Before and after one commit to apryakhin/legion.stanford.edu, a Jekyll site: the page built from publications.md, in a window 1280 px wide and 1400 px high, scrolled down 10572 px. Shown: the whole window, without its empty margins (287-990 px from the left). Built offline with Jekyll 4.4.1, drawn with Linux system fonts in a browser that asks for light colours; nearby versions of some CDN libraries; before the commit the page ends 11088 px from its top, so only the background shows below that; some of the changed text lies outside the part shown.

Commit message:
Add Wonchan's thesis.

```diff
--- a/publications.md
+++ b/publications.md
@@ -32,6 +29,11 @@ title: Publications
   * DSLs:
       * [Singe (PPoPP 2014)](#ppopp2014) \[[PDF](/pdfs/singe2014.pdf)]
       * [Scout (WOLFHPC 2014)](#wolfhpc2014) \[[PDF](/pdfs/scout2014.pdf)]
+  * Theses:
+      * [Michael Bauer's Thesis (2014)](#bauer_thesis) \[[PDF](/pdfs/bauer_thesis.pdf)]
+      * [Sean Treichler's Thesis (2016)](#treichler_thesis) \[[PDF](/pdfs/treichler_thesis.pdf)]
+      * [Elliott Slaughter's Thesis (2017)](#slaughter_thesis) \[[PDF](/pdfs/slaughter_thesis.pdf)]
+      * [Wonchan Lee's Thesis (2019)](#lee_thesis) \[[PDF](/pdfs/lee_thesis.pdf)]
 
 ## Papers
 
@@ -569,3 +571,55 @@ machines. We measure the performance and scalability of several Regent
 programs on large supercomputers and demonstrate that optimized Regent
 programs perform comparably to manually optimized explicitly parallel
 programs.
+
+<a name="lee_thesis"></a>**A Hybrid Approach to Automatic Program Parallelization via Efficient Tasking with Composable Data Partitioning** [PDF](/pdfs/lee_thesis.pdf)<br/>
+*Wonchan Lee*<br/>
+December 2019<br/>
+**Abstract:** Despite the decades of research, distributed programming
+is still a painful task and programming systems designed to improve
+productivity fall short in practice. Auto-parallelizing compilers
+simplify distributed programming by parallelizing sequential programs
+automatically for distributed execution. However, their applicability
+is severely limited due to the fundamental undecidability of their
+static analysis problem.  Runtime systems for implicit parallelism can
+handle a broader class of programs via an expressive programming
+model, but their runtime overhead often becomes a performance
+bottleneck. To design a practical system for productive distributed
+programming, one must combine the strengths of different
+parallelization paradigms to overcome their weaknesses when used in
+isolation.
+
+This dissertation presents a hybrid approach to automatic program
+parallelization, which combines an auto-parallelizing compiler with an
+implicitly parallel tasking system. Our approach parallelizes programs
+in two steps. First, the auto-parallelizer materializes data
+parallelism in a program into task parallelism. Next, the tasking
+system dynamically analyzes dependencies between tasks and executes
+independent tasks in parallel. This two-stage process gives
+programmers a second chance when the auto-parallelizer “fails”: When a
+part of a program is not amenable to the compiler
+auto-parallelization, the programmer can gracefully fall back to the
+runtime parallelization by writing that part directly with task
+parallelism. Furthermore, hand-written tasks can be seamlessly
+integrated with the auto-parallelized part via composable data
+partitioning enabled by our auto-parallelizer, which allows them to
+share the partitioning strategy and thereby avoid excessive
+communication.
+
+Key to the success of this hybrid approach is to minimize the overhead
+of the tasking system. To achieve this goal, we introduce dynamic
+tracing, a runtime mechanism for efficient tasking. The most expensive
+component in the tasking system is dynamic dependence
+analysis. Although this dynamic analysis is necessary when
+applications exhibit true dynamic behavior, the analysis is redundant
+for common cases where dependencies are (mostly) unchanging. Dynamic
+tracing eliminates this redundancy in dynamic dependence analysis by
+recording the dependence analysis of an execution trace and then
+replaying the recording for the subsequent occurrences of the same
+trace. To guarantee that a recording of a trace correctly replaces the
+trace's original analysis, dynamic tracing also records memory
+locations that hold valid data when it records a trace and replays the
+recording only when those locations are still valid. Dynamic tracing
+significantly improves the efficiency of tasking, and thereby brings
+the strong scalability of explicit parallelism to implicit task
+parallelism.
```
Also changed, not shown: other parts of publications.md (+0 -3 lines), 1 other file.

PROBLEM REQUIREMENTS:
A faithful retyping of every entry above is the task.

RESULT FOR THIS TASK:
Before and after one commit to apryakhin/legion.stanford.edu, a Jekyll site: the page built from publications.md, in a window 1280 px wide and 1400 px high, scrolled down 10572 px. Shown: the whole window, without its empty margins (287-990 px from the left). Built offline with Jekyll 4.4.1, drawn with Linux system fonts in a browser that asks for light colours; nearby versions of some CDN libraries; before the commit the page ends 11088 px from its top, so only the background shows below that; some of the changed text lies outside the part shown.

Commit message:
Add Wonchan's thesis.

```diff
--- a/publications.md
+++ b/publications.md
@@ -32,6 +29,11 @@ title: Publications
   * DSLs:
       * [Singe (PPoPP 2014)](#ppopp2014) \[[PDF](/pdfs/singe2014.pdf)]
       * [Scout (WOLFHPC 2014)](#wolfhpc2014) \[[PDF](/pdfs/scout2014.pdf)]
+  * Theses:
+      * [Michael Bauer's Thesis (2014)](#bauer_thesis) \[[PDF](/pdfs/bauer_thesis.pdf)]
+      * [Sean Treichler's Thesis (2016)](#treichler_thesis) \[[PDF](/pdfs/treichler_thesis.pdf)]
+      * [Elliott Slaughter's Thesis (2017)](#slaughter_thesis) \[[PDF](/pdfs/slaughter_thesis.pdf)]
+      * [Wonchan Lee's Thesis (2019)](#lee_thesis) \[[PDF](/pdfs/lee_thesis.pdf)]
 
 ## Papers
 
@@ -569,3 +571,55 @@ machines. We measure the performance and scalability of several Regent
 programs on large supercomputers and demonstrate that optimized Regent
 programs perform comparably to manually optimized explicitly parallel
 programs.
+
+<a name="lee_thesis"></a>**A Hybrid Approach to Automatic Program Parallelization via Efficient Tasking with Composable Data Partitioning** [PDF](/pdfs/lee_thesis.pdf)<br/>
+*Wonchan Lee*<br/>
+December 2019<br/>
+**Abstract:** Despite the decades of research, distributed programming
+is still a painful task and programming systems designed to improve
+productivity fall short in practice. Auto-parallelizing compilers
+simplify distributed programming by parallelizing sequential programs
+automatically for distributed execution. However, their applicability
+is severely limited due to the fundamental undecidability of their
+static analysis problem.  Runtime systems for implicit parallelism can
+handle a broader class of programs via an expressive programming
+model, but their runtime overhead often becomes a performance
+bottleneck. To design a practical system for productive distributed
+programming, one must combine the strengths of different
+parallelization paradigms to overcome their weaknesses when used in
+isolation.
+
+This dissertation presents a hybrid approach to automatic program
+parallelization, which combines an auto-parallelizing compiler with an
+implicitly parallel tasking system. Our approach parallelizes programs
+in two steps. First, the auto-parallelizer materializes data
+parallelism in a program into task parallelism. Next, the tasking
+system dynamically analyzes dependencies between tasks and executes
+independent tasks in parallel. This two-stage process gives
+programmers a second chance when the auto-parallelizer “fails”: When a
+part of a program is not amenable to the compiler
+auto-parallelization, the programmer can gracefully fall back to the
+runtime parallelization by writing that part directly with task
+parallelism. Furthermore, hand-written tasks can be seamlessly
+integrated with the auto-parallelized part via composable data
+partitioning enabled by our auto-parallelizer, which allows them to
+share the partitioning strategy and thereby avoid excessive
+communication.
+
+Key to the success of this hybrid approach is to minimize the overhead
+of the tasking system. To achieve this goal, we introduce dynamic
+tracing, a runtime mechanism for efficient tasking. The most expensive
+component in the tasking system is dynamic dependence
+analysis. Although this dynamic analysis is necessary when
+applications exhibit true dynamic behavior, the analysis is redundant
+for common cases where dependencies are (mostly) unchanging. Dynamic
+tracing eliminates this redundancy in dynamic dependence analysis by
+recording the dependence analysis of an execution trace and then
+replaying the recording for the subsequent occurrences of the same
+trace. To guarantee that a recording of a trace correctly replaces the
+trace's original analysis, dynamic tracing also records memory
+locations that hold valid data when it records a trace and replays the
+recording only when those locations are still valid. Dynamic tracing
+significantly improves the efficiency of tasking, and thereby brings
+the strong scalability of explicit parallelism to implicit task
+parallelism.
```
Also changed, not shown: other parts of publications.md (+0 -3 lines), 1 other file.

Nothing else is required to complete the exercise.